ALSC reports more non-ALS lumber grade marks appearing in California and Quebec
In June of 2020, the International Code Council learned of lumber located in a port in the State of New York with a stamp by an organization not accredited by the American Lumber Standard Committee (ALSC) agency. The inclusion of the “No. 2” on the stamp may have given code officials, building inspectors, contractors and others the incorrect impression that the lumber had design properties attributable to lumber graded No. 2 under the ALSC system.
Prior to June, non-ALS grade marks were discovered on lumber in Texas, Georgia, Massachusetts and North Carolina. In September, the ALSC alerted its members and industry that a similar grade stamp was observed in Missouri and New Hampshire. This year in February, non-ALS grade marks were discovered on lumber in California and Quebec. The stamps do not come from any ALSC-accredited inspection agency, there are no ALS-approved design values that are attributable to lumber bearing this stamp and it should not be represented as a structural lumber product under the ALSC system.
Integrity and trust are core values of the Code Council and its family of solutions and we are working to inform construction professionals so that they can avoid incorrect impressions that could result from the non-ALS grade stamps on lumber. The ICC Evaluation Service (ICC-ES), a part of the Code Council’s family of solutions, understands the importance of approved labeling of building products, including fire-retardant-treated wood, preservative-treated wood and cross-laminated timber used in tall wood buildings. Widely recognized for its thorough technical evaluations, the company’s ICC-ES marks provide evidence that a product has gone through a rigorous technical evaluation by expert staff, ensuring compliance to the latest applicable codes and standards. The ICC-ES marks are the most widely accepted and recognized in North America and other regions around the world, and the preferred choice by code officials and government regulators – allowing them to instantly approve products for installation with confidence.
For example, the treated wood industry adopted stock labeling for ease in identifying preservative-treated sawn wood lumber products that are in compliance with the International Building and Residential Codes. The end tags have easily identifiable markings for both American Wood Protection Association (AWPA) Standard U1 and ICC-ES preservative-treated wood products. The AWPA Standard U1 product includes the checkmark symbol and the mark of the ALSC-accredited inspection agency.
“ICC-ES provides a complete comprehensive program for our clients,” said ICC-ES President Shahin Moinian. “On the job site, code officials trust and rely on ICC-ES listings because they allow approval of building products with confidence.
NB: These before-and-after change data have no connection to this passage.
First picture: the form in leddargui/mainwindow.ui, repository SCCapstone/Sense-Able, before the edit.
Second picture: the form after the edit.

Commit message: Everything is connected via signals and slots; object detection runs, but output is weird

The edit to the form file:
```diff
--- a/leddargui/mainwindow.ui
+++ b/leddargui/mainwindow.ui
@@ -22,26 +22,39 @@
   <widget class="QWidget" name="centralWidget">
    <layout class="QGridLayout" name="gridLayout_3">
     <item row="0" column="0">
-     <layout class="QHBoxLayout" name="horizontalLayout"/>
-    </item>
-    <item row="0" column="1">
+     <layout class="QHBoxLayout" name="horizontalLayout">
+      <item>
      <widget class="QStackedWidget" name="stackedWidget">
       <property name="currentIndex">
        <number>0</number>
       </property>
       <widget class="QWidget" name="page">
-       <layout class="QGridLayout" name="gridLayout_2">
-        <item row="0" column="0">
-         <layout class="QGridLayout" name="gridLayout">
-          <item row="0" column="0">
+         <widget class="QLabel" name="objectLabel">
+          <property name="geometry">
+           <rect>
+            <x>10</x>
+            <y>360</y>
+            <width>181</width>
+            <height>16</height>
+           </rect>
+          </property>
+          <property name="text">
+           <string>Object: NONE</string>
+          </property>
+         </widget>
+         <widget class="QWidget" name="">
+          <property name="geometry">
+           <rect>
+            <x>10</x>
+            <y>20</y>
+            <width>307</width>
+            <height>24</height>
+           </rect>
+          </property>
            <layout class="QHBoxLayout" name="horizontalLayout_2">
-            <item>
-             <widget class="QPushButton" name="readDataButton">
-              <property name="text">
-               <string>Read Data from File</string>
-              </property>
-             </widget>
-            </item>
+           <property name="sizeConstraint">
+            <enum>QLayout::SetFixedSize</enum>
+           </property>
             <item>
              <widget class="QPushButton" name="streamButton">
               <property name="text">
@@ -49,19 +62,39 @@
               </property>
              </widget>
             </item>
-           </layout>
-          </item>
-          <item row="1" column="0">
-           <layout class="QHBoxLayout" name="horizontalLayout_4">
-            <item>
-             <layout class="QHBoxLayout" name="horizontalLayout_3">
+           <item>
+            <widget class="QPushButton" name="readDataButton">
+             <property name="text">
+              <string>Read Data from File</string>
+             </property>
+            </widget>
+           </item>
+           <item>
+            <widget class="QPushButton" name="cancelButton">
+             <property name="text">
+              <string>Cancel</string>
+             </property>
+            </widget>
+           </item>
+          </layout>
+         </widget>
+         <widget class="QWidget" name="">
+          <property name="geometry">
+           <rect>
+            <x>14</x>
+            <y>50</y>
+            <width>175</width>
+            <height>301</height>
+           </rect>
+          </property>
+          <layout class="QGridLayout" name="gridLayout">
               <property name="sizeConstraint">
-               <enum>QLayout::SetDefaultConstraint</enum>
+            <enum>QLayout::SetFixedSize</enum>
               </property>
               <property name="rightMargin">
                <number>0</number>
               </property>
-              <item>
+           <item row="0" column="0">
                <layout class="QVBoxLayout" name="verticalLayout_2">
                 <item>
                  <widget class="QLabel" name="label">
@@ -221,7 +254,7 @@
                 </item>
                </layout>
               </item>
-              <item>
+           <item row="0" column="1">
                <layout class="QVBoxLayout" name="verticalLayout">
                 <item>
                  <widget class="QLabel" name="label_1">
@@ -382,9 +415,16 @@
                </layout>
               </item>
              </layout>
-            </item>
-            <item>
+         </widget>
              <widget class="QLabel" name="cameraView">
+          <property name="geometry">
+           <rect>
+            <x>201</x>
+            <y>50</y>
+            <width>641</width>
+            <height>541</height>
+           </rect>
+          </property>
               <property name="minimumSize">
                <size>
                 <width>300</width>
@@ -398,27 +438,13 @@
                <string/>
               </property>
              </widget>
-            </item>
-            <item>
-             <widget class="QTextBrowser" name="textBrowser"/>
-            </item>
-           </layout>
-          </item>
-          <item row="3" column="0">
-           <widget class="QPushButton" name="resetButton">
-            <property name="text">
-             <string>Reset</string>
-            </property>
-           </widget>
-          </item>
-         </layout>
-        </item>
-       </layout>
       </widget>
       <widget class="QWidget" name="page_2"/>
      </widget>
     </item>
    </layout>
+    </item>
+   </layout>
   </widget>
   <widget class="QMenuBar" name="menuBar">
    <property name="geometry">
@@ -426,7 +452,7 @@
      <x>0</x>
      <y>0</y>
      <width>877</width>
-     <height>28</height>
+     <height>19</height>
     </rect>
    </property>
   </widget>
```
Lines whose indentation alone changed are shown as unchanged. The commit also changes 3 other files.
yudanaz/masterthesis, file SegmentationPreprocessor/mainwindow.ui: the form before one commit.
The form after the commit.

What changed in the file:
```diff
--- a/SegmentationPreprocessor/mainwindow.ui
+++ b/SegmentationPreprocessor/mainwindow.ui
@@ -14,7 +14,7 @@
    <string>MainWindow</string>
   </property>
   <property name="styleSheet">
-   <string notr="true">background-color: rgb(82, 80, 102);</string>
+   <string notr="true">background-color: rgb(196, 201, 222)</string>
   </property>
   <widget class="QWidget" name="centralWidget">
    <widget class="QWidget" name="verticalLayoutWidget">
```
Specifiers also look for the ICC-ES mark to ensure products meet consensus standards within the codes.”
For more information or questions on the non-ALS lumber grade marks, please contact Code Council Chief Structural Engineer Lawrence C. Novak.